> **Work to be completed**:
When a line in the entries below contains the word "True", copy that line.

Stored data entries:

::::

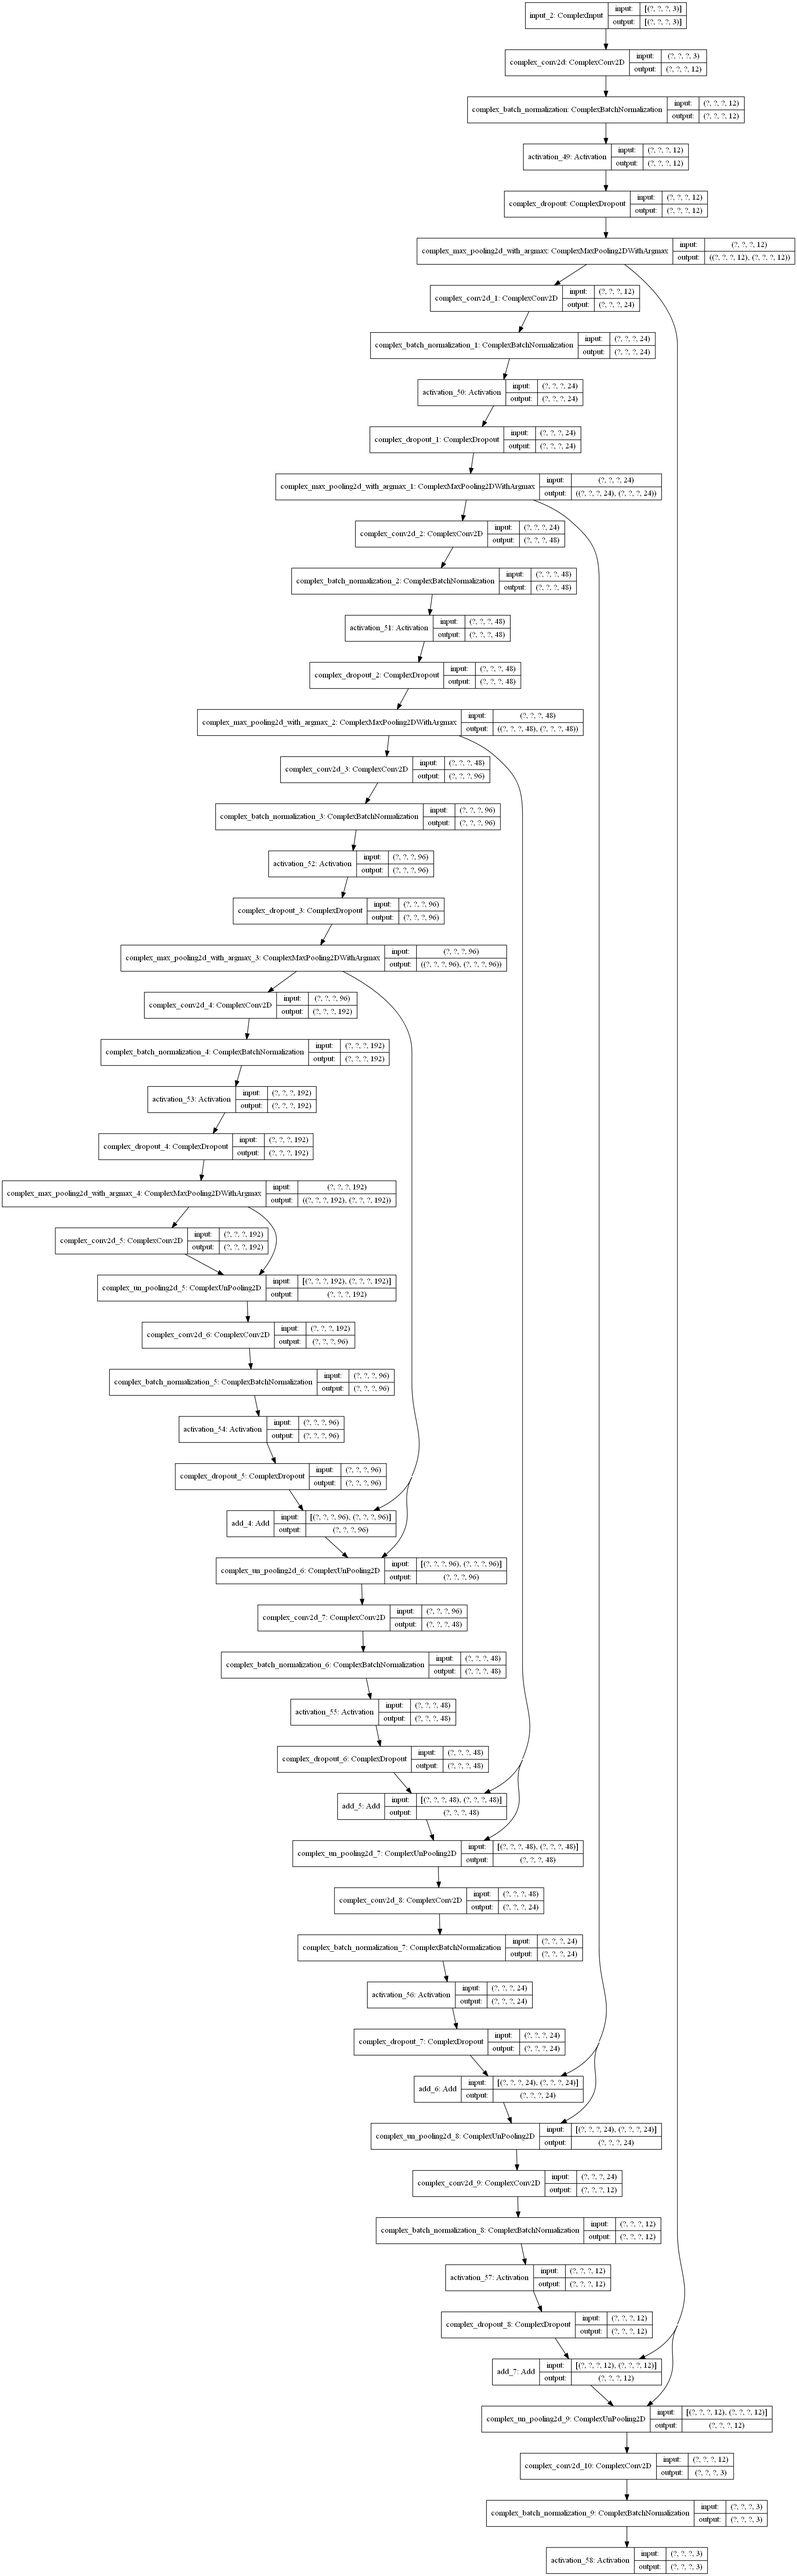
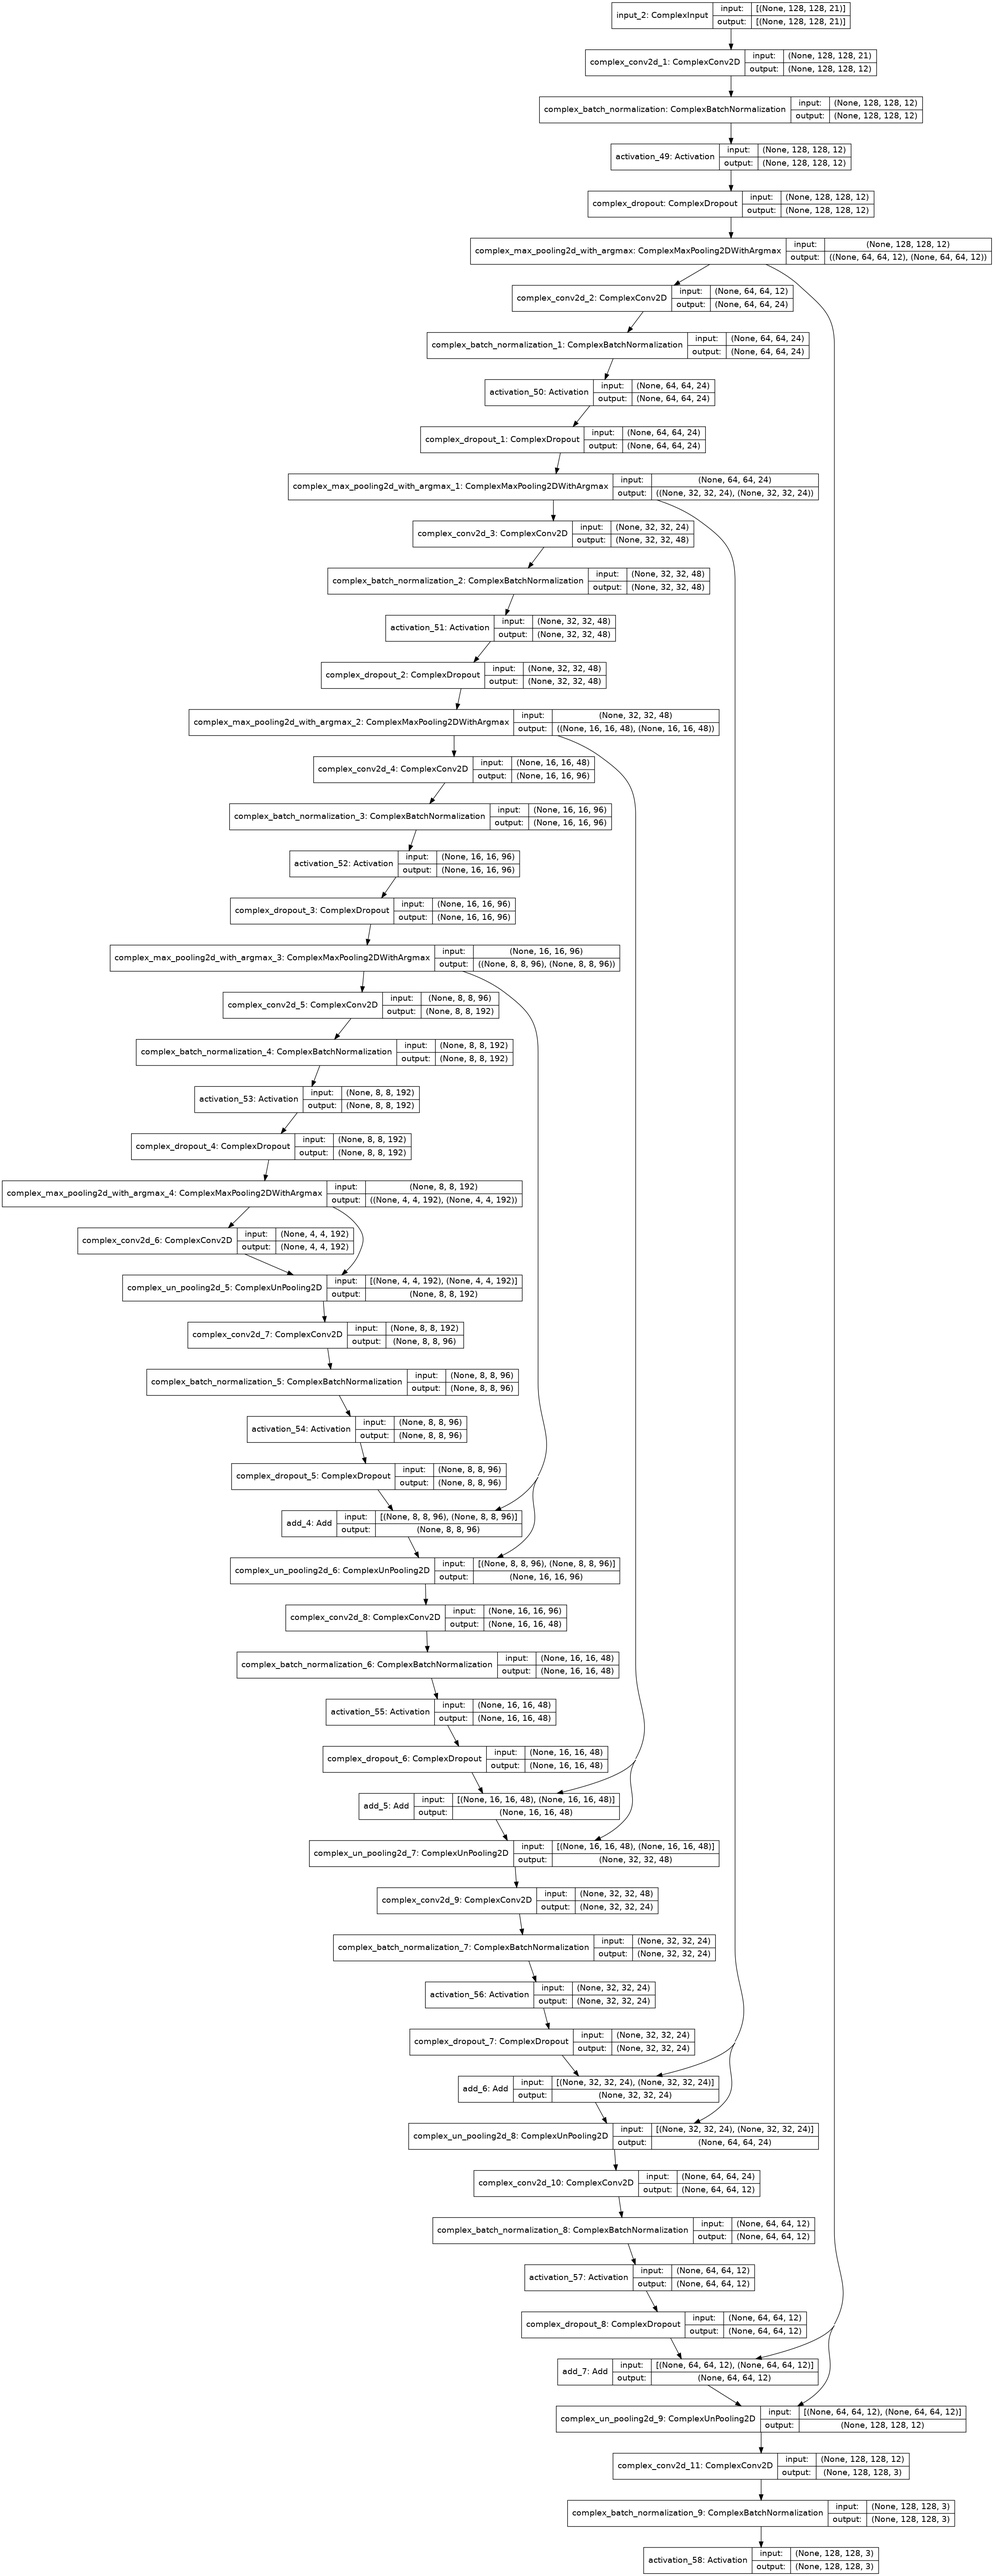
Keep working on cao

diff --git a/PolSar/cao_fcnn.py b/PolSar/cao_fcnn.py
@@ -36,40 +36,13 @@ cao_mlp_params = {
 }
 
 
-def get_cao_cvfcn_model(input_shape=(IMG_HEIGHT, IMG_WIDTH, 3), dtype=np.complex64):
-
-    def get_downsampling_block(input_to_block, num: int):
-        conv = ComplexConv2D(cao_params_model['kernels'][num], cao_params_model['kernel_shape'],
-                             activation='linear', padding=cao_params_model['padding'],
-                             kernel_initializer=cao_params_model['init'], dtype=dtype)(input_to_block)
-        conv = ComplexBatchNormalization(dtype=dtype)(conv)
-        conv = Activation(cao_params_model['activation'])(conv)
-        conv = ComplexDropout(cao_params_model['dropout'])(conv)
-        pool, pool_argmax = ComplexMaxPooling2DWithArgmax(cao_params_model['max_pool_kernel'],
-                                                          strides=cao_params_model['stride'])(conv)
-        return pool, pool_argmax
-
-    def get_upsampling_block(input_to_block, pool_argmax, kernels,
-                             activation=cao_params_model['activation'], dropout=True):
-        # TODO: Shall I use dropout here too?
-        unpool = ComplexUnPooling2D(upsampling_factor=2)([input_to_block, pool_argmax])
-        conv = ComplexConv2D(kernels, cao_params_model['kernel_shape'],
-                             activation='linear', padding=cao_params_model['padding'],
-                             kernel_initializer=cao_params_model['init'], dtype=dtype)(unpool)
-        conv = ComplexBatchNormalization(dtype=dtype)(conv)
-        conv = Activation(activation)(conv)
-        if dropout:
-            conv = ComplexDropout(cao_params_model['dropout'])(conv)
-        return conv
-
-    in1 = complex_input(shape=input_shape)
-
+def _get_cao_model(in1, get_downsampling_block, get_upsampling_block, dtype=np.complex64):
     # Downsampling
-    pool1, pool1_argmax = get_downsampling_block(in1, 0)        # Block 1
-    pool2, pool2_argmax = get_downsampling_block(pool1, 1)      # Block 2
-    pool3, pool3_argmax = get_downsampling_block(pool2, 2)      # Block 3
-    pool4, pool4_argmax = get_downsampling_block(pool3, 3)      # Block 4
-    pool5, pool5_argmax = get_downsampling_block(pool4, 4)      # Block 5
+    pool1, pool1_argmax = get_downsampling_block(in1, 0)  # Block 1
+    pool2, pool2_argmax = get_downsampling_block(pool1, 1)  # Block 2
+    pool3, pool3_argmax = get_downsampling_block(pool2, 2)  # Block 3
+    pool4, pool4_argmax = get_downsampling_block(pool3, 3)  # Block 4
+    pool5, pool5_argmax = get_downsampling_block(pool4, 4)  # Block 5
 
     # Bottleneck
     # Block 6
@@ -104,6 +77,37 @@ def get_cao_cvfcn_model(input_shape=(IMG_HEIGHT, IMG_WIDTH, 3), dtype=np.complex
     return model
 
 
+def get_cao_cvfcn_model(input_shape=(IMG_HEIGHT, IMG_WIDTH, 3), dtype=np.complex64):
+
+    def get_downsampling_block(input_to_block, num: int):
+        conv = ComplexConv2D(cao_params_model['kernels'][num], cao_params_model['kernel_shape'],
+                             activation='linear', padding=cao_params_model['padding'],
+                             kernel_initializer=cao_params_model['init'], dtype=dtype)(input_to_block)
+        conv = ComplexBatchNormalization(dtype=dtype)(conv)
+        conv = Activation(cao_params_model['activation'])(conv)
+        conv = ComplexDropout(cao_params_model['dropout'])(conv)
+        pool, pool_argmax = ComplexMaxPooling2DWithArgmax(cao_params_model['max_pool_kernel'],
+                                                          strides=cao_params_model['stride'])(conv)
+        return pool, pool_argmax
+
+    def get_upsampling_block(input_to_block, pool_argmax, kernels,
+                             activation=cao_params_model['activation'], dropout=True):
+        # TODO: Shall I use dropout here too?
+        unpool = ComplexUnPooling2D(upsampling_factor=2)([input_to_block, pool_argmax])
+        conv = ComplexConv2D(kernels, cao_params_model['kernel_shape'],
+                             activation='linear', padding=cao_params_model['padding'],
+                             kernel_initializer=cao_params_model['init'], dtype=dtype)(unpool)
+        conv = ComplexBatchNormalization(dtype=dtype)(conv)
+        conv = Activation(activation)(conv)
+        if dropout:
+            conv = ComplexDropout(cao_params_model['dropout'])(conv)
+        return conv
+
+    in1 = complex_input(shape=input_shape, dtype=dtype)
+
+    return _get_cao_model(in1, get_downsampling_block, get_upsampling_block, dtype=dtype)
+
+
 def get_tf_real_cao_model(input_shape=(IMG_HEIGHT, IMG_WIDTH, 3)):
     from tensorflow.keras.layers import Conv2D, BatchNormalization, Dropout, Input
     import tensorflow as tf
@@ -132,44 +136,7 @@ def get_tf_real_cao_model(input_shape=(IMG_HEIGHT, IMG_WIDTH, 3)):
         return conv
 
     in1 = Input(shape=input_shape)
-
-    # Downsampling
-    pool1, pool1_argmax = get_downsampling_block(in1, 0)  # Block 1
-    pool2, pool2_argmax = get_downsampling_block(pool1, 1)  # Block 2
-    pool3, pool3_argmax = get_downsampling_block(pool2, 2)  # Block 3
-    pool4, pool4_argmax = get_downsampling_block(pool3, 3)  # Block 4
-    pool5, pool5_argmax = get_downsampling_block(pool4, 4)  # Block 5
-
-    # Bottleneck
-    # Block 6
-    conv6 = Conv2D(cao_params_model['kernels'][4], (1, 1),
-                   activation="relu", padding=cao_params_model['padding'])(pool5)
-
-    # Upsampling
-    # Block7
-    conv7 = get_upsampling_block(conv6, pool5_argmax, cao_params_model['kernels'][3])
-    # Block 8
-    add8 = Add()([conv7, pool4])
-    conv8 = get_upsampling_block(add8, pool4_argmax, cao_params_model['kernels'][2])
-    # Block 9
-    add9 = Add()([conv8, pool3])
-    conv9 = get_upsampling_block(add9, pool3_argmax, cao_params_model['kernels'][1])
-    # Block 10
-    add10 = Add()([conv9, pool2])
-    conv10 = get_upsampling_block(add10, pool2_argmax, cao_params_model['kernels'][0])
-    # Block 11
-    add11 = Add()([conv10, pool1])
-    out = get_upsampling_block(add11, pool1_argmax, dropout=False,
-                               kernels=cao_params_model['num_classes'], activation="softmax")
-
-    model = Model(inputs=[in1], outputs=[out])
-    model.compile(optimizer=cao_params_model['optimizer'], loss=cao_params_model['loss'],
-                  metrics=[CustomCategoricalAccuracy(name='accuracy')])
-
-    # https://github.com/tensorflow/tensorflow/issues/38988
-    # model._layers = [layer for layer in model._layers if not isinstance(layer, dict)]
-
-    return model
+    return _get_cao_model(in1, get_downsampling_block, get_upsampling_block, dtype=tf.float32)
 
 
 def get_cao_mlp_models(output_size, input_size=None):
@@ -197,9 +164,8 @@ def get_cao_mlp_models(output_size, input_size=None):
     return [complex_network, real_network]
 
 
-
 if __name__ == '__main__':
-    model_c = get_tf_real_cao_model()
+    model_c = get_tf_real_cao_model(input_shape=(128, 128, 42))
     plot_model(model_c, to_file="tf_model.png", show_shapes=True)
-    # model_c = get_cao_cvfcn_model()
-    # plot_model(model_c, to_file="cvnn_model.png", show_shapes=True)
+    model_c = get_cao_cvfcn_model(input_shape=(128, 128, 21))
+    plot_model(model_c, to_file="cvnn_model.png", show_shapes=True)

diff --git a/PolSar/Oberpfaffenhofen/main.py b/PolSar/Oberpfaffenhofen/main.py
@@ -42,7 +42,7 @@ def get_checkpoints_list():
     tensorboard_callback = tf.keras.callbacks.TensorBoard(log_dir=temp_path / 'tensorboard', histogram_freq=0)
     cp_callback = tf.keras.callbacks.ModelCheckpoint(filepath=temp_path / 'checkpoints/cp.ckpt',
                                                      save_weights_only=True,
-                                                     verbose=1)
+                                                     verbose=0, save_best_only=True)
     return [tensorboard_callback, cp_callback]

::::

> **Finished exercise**:
-                             activation=cao_params_model['activation'], dropout=True):
+                             activation=cao_params_model['activation'], dropout=True):
     plot_model(model_c, to_file="tf_model.png", show_shapes=True)
-    # plot_model(model_c, to_file="cvnn_model.png", show_shapes=True)
+    plot_model(model_c, to_file="cvnn_model.png", show_shapes=True)
                                                      save_weights_only=True,
+                                                     verbose=0, save_best_only=True)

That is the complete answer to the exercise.